**TASK**
Comb the records below for the string "visible" and copy each line where it turns up.

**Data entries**

Segment Open

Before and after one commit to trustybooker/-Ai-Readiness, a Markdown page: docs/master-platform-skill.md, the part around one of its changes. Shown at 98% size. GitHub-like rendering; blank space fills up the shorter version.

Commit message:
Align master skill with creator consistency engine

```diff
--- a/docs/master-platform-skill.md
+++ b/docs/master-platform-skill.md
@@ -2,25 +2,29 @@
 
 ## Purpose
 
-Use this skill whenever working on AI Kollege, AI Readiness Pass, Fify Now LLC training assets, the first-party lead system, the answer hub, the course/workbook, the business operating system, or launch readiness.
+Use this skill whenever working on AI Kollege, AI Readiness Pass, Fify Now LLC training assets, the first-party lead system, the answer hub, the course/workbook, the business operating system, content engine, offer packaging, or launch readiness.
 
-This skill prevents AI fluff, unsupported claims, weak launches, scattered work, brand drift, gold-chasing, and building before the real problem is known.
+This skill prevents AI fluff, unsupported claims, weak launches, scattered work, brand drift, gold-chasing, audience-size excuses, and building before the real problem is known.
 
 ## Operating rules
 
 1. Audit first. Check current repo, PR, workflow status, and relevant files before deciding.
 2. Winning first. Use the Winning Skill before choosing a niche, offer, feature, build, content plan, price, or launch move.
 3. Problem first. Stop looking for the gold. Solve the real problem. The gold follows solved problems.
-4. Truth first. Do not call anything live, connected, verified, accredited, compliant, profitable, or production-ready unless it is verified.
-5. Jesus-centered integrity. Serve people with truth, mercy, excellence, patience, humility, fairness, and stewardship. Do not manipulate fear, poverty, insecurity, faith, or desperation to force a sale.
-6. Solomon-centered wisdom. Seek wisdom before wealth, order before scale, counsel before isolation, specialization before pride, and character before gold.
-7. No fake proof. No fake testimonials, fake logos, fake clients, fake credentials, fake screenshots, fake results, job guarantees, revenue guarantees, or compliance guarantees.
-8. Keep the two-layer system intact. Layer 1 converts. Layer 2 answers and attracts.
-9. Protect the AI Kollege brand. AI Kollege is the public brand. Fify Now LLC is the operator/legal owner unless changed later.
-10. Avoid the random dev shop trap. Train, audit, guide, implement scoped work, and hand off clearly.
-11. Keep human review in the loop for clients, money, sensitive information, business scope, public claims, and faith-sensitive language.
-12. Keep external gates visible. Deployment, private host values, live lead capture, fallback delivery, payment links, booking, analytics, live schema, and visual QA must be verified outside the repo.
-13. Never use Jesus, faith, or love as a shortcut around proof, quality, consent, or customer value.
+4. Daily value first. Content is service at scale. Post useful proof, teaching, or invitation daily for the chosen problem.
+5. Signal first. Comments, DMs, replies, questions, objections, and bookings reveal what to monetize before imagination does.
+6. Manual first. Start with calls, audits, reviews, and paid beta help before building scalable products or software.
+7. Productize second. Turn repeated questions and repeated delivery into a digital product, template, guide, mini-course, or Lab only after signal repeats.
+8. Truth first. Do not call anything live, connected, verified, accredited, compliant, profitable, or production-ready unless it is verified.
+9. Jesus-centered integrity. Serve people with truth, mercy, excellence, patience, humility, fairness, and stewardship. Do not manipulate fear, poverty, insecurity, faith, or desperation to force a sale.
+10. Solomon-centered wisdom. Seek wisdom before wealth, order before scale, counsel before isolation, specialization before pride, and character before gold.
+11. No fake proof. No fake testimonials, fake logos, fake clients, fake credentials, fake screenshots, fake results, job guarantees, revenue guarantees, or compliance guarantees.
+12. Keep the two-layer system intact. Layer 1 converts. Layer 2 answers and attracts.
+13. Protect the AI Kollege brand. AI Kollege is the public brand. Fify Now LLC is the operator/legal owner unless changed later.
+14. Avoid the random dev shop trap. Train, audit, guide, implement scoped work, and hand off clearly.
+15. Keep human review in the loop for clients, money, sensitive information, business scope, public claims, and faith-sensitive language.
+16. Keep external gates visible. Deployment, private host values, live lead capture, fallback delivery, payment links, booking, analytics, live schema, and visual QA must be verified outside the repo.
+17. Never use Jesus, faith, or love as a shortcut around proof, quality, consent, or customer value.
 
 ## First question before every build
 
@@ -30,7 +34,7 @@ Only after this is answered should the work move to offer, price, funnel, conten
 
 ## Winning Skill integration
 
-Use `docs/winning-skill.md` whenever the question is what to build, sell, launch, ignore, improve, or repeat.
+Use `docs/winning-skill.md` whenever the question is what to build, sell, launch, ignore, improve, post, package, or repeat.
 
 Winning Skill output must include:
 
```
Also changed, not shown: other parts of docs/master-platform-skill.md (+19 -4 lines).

Segment Closed
Segment Open

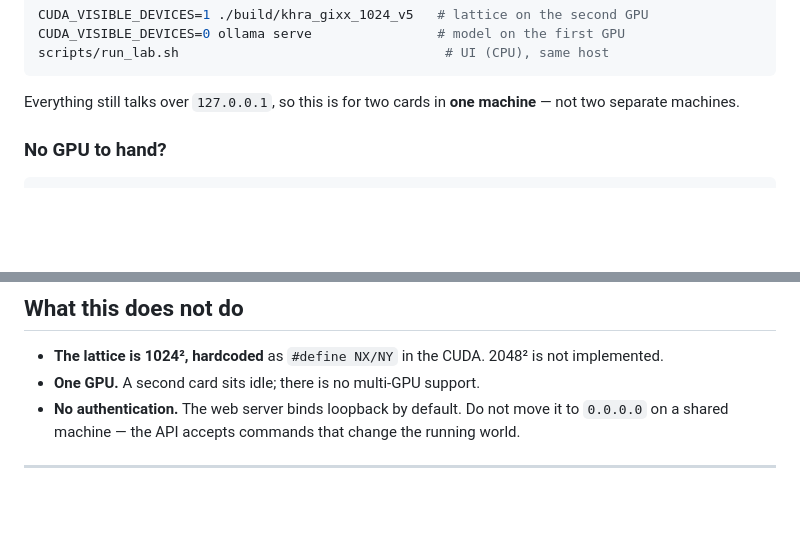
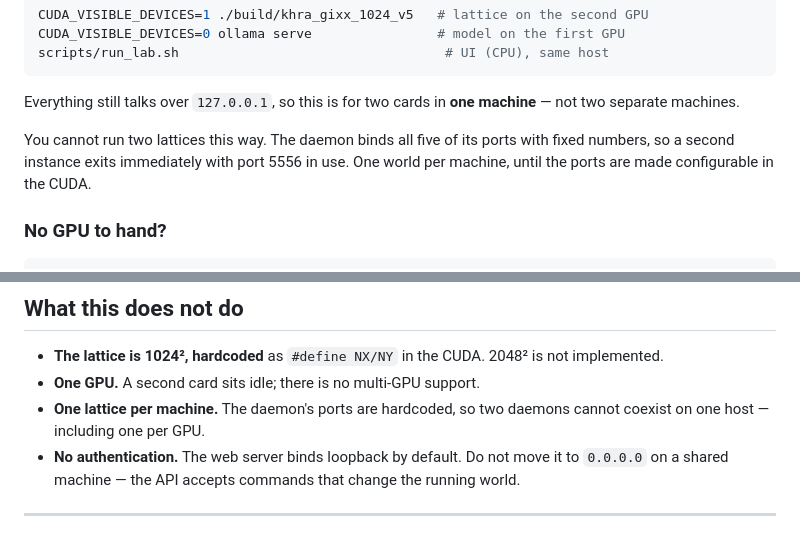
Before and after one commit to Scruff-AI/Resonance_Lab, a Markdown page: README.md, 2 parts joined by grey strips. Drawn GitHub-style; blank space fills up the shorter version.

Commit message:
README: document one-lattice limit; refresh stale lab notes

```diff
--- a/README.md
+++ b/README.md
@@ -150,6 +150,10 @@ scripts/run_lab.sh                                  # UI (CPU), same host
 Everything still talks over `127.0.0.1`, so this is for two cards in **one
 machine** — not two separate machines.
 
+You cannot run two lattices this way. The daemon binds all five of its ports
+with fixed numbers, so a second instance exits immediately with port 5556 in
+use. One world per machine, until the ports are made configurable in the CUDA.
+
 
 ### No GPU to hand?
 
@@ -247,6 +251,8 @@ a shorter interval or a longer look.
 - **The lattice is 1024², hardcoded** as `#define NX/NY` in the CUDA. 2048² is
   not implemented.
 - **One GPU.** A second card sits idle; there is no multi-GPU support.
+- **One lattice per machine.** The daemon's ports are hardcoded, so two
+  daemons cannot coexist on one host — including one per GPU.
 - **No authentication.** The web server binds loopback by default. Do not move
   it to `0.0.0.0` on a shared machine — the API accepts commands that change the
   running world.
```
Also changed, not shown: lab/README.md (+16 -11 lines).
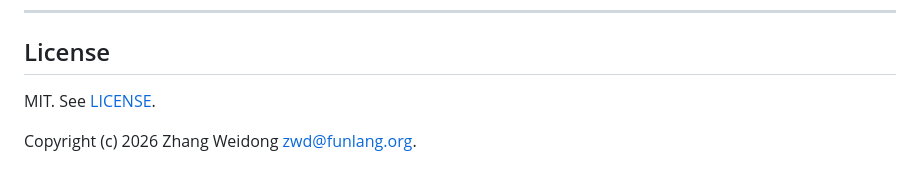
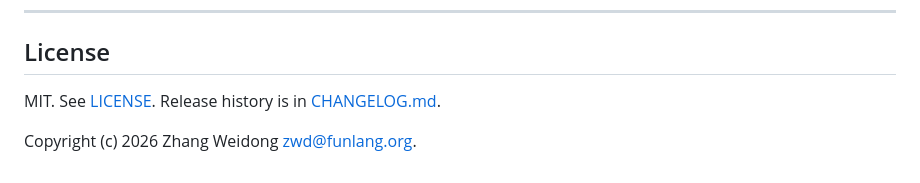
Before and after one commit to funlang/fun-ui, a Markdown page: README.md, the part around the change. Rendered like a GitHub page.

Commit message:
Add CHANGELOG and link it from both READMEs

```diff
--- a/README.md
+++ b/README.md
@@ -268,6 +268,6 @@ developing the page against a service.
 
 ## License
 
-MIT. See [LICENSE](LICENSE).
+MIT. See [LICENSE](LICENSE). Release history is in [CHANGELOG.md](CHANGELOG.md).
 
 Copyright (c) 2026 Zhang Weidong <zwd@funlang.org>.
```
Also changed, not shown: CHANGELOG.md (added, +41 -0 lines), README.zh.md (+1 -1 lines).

Segment Closed
Segment Open

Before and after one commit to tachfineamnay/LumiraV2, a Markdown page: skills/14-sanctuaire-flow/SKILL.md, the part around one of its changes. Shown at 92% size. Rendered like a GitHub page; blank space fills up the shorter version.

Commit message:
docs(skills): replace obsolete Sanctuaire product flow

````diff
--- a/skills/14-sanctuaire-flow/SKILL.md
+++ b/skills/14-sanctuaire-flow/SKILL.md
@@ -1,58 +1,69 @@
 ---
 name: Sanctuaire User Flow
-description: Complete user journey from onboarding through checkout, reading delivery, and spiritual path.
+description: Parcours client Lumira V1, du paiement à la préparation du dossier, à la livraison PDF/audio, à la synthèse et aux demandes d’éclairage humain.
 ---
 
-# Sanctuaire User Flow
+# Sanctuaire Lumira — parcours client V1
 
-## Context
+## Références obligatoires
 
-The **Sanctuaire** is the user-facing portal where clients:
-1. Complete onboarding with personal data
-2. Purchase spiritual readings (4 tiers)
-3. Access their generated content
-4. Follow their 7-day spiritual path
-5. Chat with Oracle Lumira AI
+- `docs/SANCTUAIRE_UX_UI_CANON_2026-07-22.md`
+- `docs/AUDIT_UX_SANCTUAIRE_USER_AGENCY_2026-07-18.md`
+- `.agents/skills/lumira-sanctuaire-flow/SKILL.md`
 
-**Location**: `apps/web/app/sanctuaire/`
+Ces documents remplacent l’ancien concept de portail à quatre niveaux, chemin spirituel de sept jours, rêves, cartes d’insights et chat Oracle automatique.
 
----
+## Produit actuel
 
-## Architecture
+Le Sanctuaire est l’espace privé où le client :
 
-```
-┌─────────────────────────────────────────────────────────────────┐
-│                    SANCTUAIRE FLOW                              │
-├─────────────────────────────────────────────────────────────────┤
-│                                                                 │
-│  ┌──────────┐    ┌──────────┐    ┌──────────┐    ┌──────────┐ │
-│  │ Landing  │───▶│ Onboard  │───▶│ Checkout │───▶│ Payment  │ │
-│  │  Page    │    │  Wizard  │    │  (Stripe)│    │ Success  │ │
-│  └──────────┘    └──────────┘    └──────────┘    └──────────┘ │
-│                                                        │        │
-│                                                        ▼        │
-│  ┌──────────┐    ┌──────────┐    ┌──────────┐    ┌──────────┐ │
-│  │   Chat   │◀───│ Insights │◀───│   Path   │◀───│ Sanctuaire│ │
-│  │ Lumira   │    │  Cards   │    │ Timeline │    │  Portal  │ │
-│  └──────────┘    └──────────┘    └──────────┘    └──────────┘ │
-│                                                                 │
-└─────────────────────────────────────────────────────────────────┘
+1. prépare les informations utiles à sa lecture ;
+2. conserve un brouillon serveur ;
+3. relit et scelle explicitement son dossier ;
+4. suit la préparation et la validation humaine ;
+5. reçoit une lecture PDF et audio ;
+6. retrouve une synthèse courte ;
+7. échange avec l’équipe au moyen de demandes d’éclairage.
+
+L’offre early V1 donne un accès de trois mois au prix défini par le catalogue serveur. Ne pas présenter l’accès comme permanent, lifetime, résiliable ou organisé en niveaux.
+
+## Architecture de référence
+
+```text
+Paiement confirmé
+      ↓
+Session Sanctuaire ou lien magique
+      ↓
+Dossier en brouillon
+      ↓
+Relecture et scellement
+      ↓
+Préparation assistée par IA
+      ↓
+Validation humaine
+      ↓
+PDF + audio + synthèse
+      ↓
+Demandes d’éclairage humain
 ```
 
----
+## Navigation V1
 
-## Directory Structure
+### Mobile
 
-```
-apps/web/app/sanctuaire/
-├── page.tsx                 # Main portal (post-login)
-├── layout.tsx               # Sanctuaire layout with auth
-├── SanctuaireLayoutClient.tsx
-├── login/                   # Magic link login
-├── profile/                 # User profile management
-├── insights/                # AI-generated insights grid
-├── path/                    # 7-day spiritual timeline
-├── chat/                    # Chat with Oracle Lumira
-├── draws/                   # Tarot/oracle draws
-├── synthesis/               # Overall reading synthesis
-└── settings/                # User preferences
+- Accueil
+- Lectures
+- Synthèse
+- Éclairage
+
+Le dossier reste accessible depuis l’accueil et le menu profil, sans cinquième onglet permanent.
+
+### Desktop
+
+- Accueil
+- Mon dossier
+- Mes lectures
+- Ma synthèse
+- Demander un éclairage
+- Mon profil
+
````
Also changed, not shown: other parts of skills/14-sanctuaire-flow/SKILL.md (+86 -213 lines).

Segment Closed

**SOLUTION TO THE PROBLEM**
-12. Keep external gates visible. Deployment, private host values, live lead capture, fallback delivery, payment links, booking, analytics, live schema, and visual QA must be verified outside the repo.
+16. Keep external gates visible. Deployment, private host values, live lead capture, fallback delivery, payment links, booking, analytics, live schema, and visual QA must be verified outside the repo.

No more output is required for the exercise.